Ah, bystanders… If you’ve ever been present during a fight in school, you know that there’s usually ALWAYS a group of looky-loos who will stand around and watch things play out. Even if one of the combatants happen to be a bully and seems to be overwhelming the other, people will usually just stand and watch as opposed to stepping in and helping or breaking them up.

This phenomenon is known as the Bystander Effct, and in simple terms it refers to a social theory where people likely won’t help someone (even if they need it) if there are other people there with them. Part of the concept is that most people are likely to believe that someone else will step in, making them hesitate to step in and help, themselves. These days, the big problem is that the majority of people are obsessed with whipping out their fucking cell phones and filming what they see in the interest of posting it on the internet as opposed to helping their fellow man/woman.

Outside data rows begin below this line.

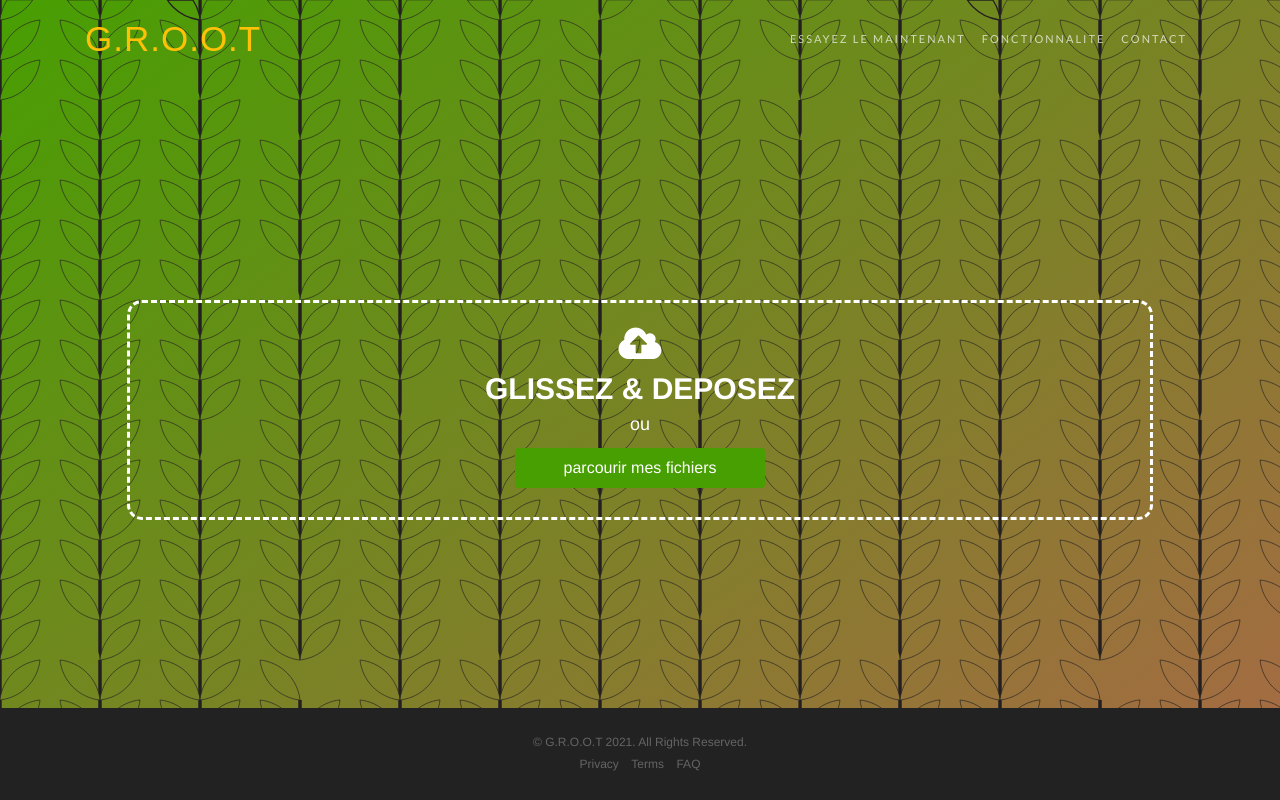
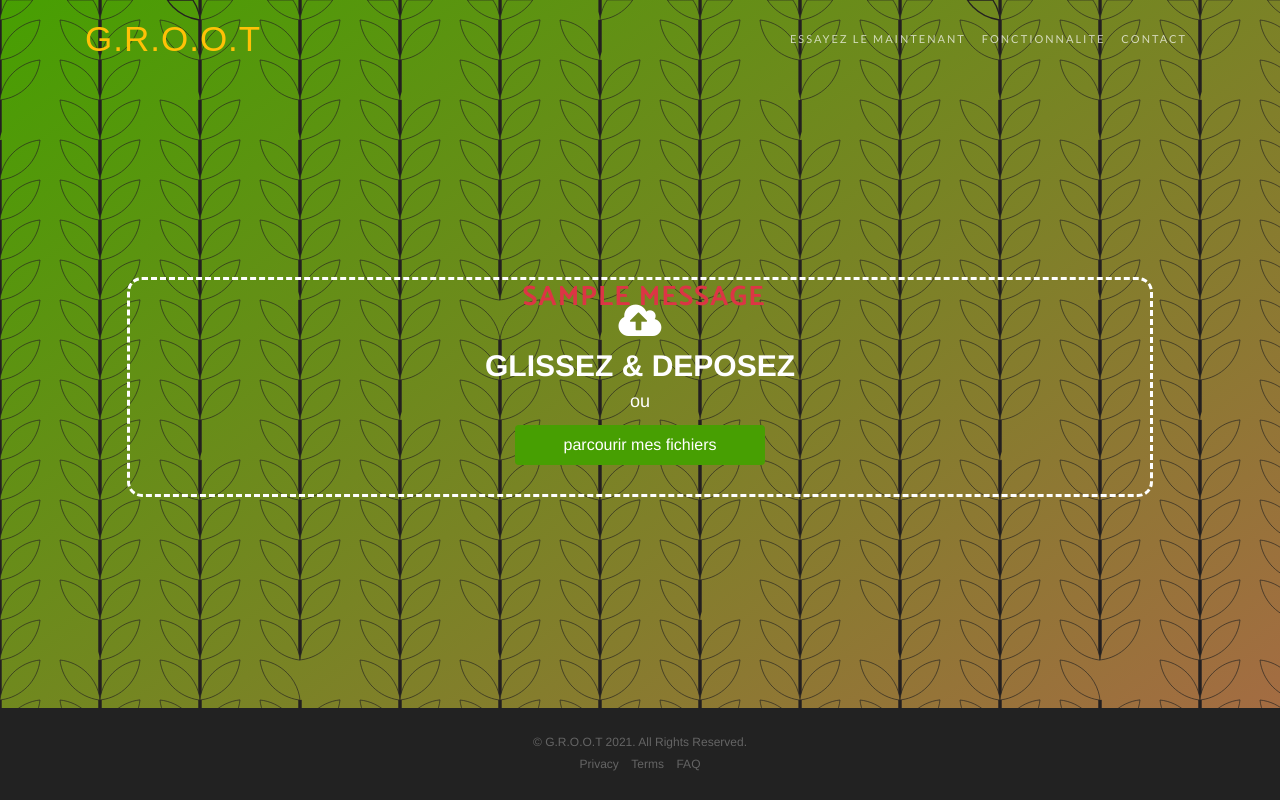
Before and after one commit to TeamNameBE/G.R.O.O.T, a Flask app: page /ia in a window 1280 px wide. Run offline with Flask 2, Linux system fonts and the light colour scheme; one stand-in notice (Sample message) is shown; parts of the project's set-up code (start-up, migrations or seed data) failed here and were passed over; some libraries are stand-ins or nearby versions; some web fonts are replaced.

Commit message:
[Add] form + error messages on upload page

```diff
--- a/web/templates/ia.html
+++ b/web/templates/ia.html
@@ -13,8 +13,9 @@
     <link rel="stylesheet" href="https://use.fontawesome.com/releases/v5.12.0/css/all.css">
     <link rel="stylesheet" href="https://cdnjs.cloudflare.com/ajax/libs/font-awesome/4.7.0/css/font-awesome.min.css">
     <link rel="stylesheet" href="https://cdnjs.cloudflare.com/ajax/libs/simple-line-icons/2.4.1/css/simple-line-icons.min.css">
-    <link rel="stylesheet" href="assets/fonts/fontawesome5-overrides.min.css">
-    <link rel="stylesheet" href="{{ url_for('static', filename='css/Drag--Drop-Upload-Form.css') }}">
+    <link rel="stylesheet" href="{{ url_for('static', filename="fonts/fontawesome5-overrides.min.css") }}">
+    <link rel="stylesheet" href="{{ url_for('static', filename="css/Drag--Drop-Upload-Form.css") }}">
+    <link rel="shortcut icon" href="{{ url_for('static', filename='img/giphy.gif') }}">
 </head>
 
 <body id="page-top" style="border-color: var(--danger);">
@@ -29,17 +30,26 @@
             </div>
         </div>
     </nav>
-    <header class="masthead" style="background: url('{{ url_for('static', filename='img/bg-plants.svg') }}') repeat, linear-gradient(145deg, #479f02 0%, #a96946 100%);height: 100%;background-size: auto, auto;">
+    <header class="masthead" style="background: url('{{ url_for('static', filename="img/bg-plants.svg") }}') repeat, linear-gradient(145deg, #479f02 0%, #a96946 100%);height: 100%;background-size: auto, auto;">
         <div class="container h-100">
             <div class="row row-cols-1 h-100">
                 <div class="col my-auto">
+                    {% with messages = get_flashed_messages(with_categories=true) %}
+                        {% if messages %}
+                            <div class="container text-center m-1">
+                                {% for category, message in messages %}
+                                    <h3 class="text-danger text-uppercase font-weight-bold">{{ message }}</h3>
+                                {% endfor %}
+                            </div>
+                        {% endif %}
+                    {% endwith %}
                     <div class="dashed_upload">
                         <div class="wrapper">
                             <div class="drop">
                                 <div class="cont">
                                 <i class="fa fa-cloud-upload"></i>
                                 <div class="tit">
-                                    GLissez & deposez
+                                    Glissez & deposez
                                 </div>
                                 <div class="desc">
                                     ou
@@ -48,11 +58,11 @@
                                     parcourir mes fichiers
                                 </div>
                                 </div>
-                                <output id="list"></output><input id="files" multiple name="files[]" type="file" />
+                                <form id="plantForm" action="" method="POST" enctype="multipart/form-data">
+                                    <input onchange="$('#plantForm').submit()" id="files" multiple name="file" type="file" />
+                                </form>
                             </div>
                         </div>
-                        <script src='http://cdnjs.cloudflare.com/ajax/libs/jquery/2.1.3/jquery.min.js'></script>
-                        <script src="js/index.js"></script>
                     </div>
                 </div>
             </div>
```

According to an article I found posted by Psychology Today, “the bystander effect occurs when the presence of others discourages an individual from intervening in an emergency situation, against a bully, or during an assault or other crime. The greater the number of bystanders, the less likely it is for any one of them to provide help to a person in distress. People are more likely to take action in a crisis when there are few or no other witnesses present.”

The article goes on to explain the perception of diffusion of responsibility and what influence society has on a person. Also, some people may choose not to react in response to fear, believing that intervening could lead to an increased level of danger against themselves. Depending on where you live, some people also have the fear of liability if they intervene, with the prospect of getting sued, buzzing at the back of their minds. While many places in North America have no legal obligation for someone to step in and help, there are places that have adopted “duty-to-rescue” laws, making it illegal to simply sit and watch if someone is in distress.

Last but not least, as I mentioned earlier, we live in world of social media and the internet. This has had an increased impact on the Bystander Effect, since most people are more likely to whip out their phones and record an incident than get involved. Another aspect is many people will avoid getting involved BECAUSE they fear it being documented on the internet. Chicken and the egg. But I if you Google “bystander effect,” you’ll find tons of examples where someone has been in distress and even in mortal danger, where others have simply recorded with their phones or sat back and done nothing.

So, how does one break this spell? Well, the ideal thing is to assume you’ll be the only one to do something. Then do it. Even if that only means using verbal intervention and yelling at the aggressor. As I always say, anything is something more than nothing. But from strictly a moral standpoint, it’s important for one to consider that if one was stuck in the same situation as they’re witnessing, they would likely appreciated someone helping out. Could there be legal ramifications? Yes, there could. But at the end of the day, if it means everyone gets to go home to their loved ones, any other challenge can be overcome. Food for thought… ☯️

Published by


I am a practitioner of the martial arts and student of the Buddhist faith. I have been a Type 1 Diabetic since I was 4 years old and have been fighting the uphill battle it includes ever since. I enjoy fitness and health and looking for new ways to improve both, as well as examining the many questions of life. Although I have no formal medical training, I have amassed a wealth of knowledge regarding health, Diabetes, martial arts as well as Buddhism and philosophy. My goal is to share this information with the world, and perhaps provide some sarcastic humour along the way. Welcome!

Leave a Reply

Fill in your details below or click an icon to log in: Logo

You are commenting using your account. Log Out /  Change )

Facebook photo

You are commenting using your Facebook account. Log Out /  Change )

Connecting to %s